Why Heathrow’s third runway is far beyond reality

by Matteo Negro.

St. Paul’s Cathedral spires high from the upper side of Thames, as if it was struggling for a deep breath away from the worldly problems of busy bankers in the City. A major threat is shading its dome, coming directly from Chris Grayling’s words, the UK’s transport minister. Theresa May’s government officially backs the construction of a third runway at Heathrow, further splitting the already upset public opinion after Brexit referendum.

Famously known as the busiest airport in UK and fifth in the world by passengers per year, Heathrow airport hosts approximately one sixth of all UK aircraft movements with an average of 1,293 flights daily. At a short distance from Dubai’s airport, the London hub has the second highest flights per runway ratio in 2015, justifying air controllers’ three years intensive training before actually managing traffic.

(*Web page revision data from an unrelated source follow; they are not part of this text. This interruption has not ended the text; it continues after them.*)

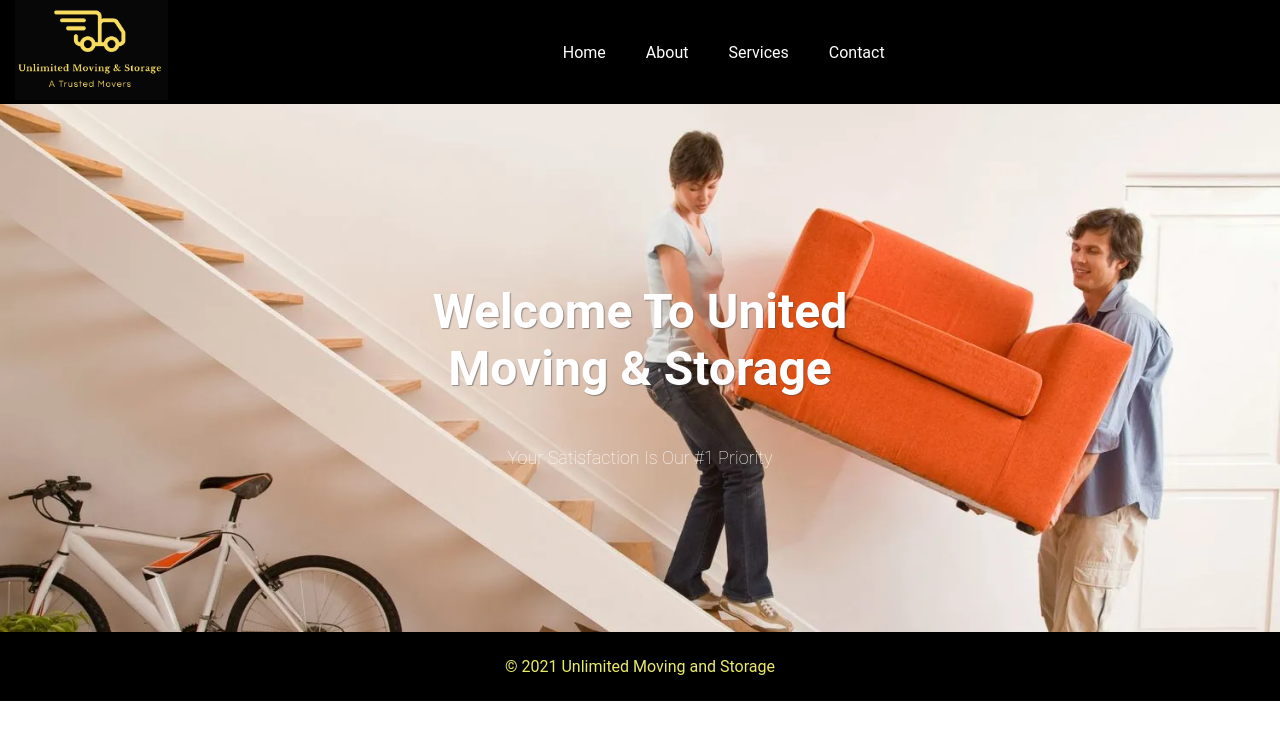
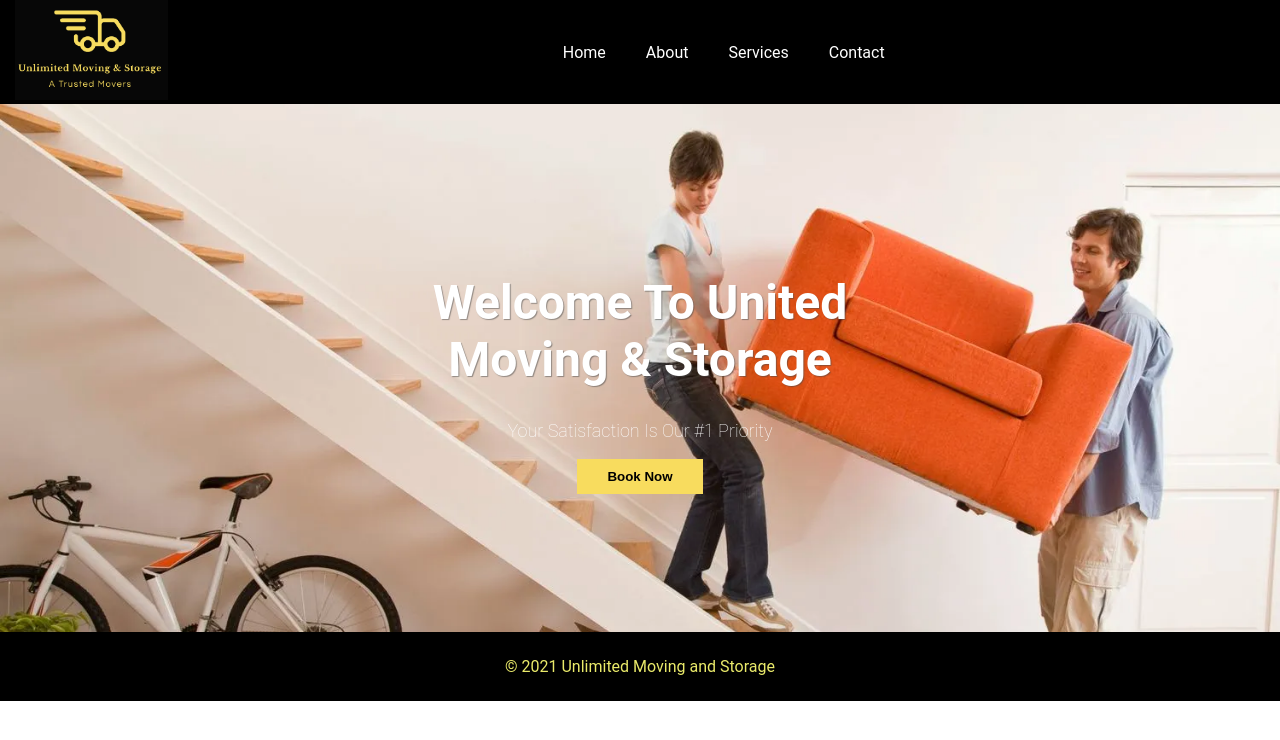
Before and after one commit to Erodri6z/Unlimited-Moving-And-Storage, a React (Create React App) app: page / in a window 1280 px wide. Shown: the top 740 px of the page. Built offline with nearby package versions, Linux system fonts and the light colour scheme.

Commit message:
add more content and css to landing

```diff
--- a/src/components/Landing/Landing.jsx
+++ b/src/components/Landing/Landing.jsx
@@ -3,8 +3,13 @@ import landing from '../../assets/landing.webp'
 const Landing = () => {
   return(
     <div className="landing" style={{ backgroundImage: `url(${landing})` }}>
-      <h1 id="landing-title">Welcome To United <br/> Moving & Storage</h1>
-      <h3 id="slogan">Your Satisfaction Is Our #1 Priority</h3>
+      <div id="landing-text">
+        <h1 id="landing-title">Welcome To United <br/> Moving & Storage</h1>
+        <h3 id="slogan">Your Satisfaction Is Our #1 Priority</h3>
+        <a href="/Contact" id="landing-contact">
+          <button id="landing-btn">Book Now</button>
+        </a>
+      </div>
     </div>
   )
 }
--- a/src/styles/app.css
+++ b/src/styles/app.css
@@ -56,6 +56,7 @@ footer{
   background-position: center 20%;
 }
 
+
 #landing-title{
   color:white;
   text-align: center;
@@ -70,3 +71,16 @@ footer{
   text-shadow: 1px 1px 1px (77, 77, 77, 0.537);
   font-weight: 100 ;
 }
+
+#landing-contact {
+  display: flex;
+  justify-content: center;
+  text-decoration: none;
+}
+
+#landing-btn {
+  background-color: #f8dc5e;
+  font-weight: 900;
+  border: none;
+  padding: 10px 30px;
+}
```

The first proposal for the construction of a third runway at Heathrow was dated 2003 and was signed Alistair Darling, the Labour transport secretary at that time. The comprehensive paper covered all aspects concerning air transportation in UK, including demand, limitations of growth and key issues in major airports. Since then, politicians exploited the third runway in almost every political debate over London’s strategy as a globalized city. Chris Grayling defined this as the “truly momentous” step that would “boost connections with the rest of the world”.

Politics aside, Heathrow’s expansion is far from becoming a reality soon. A host of financial, logistic, legal and planning barriers stand in the way.

Despite the fact that building a third runway is tremendously costly, approximately £16.5bn, it is still unclear who will pay for it. Construction costs are likely to be transferred to airliners, inevitably signing the raise on ticket fares for customers and furthermore reducing demand after Brexit. If put into practice, the construction of the third runway could increase the demand for other European hub-and-spoke airports focused on the same clientele, such as Paris-Charles De Gaulle, Frankfurt or Amsterdam Schipol (connecting local flights with long-haul flights). Precisely what May’s government is trying to avoid.

The rising European challenge to Heathrow - Financial Times courtesy

The rising European challenge to Heathrow – Financial Times courtesy

Real estate is another major concern for both British government and Heathrow airport management. In case of a final ‘go’, Harmondsworth village – including its mid 11th century St Mary’s Church – has to be bought and razed with a net loss for the airport of £250m, spokeswoman said. Furthermore, house prices in the surroundings are likely to decline, contributing to the general slowdown of London house prices from Brexit referendum.

Surrounding population is understandably protesting against the increase of noise deriving from a potential third runway. Government promptly stated out three solutions. First, incentives to airliners to use noise-reduction planes. Second, a six-and-a-half hours’ ban will be implemented on scheduled night flights. Last, a sum of £700m will be paid to householders for noise insulation.

Government is on a far trickier ground when it comes to environmental concerns. Government has been warned more than once from UK’s highest court to take immediate action to cut nitrogen dioxide emissions (NO2), and reassurances from airport management to increase number of electric cars within the airport aprons do not impress ‘no’ campaigners.

So far, hints suggest that May’s approval for the third runway is just a signal stating ‘UK is still open for business’, making a fuss for public opinion. It looks like St Paul Cathedral’s view of the sky is safe. At least for the next few years.


Matteo Negro, graduate in Business Administration and Management from Bocconi University, is now enrolled in the Master of Science in Management at Bocconi. His interests range from infrastructures, transport management and private-public partnerships.

Video courtesy, The Guardian. Graph courtesy, Financial Times.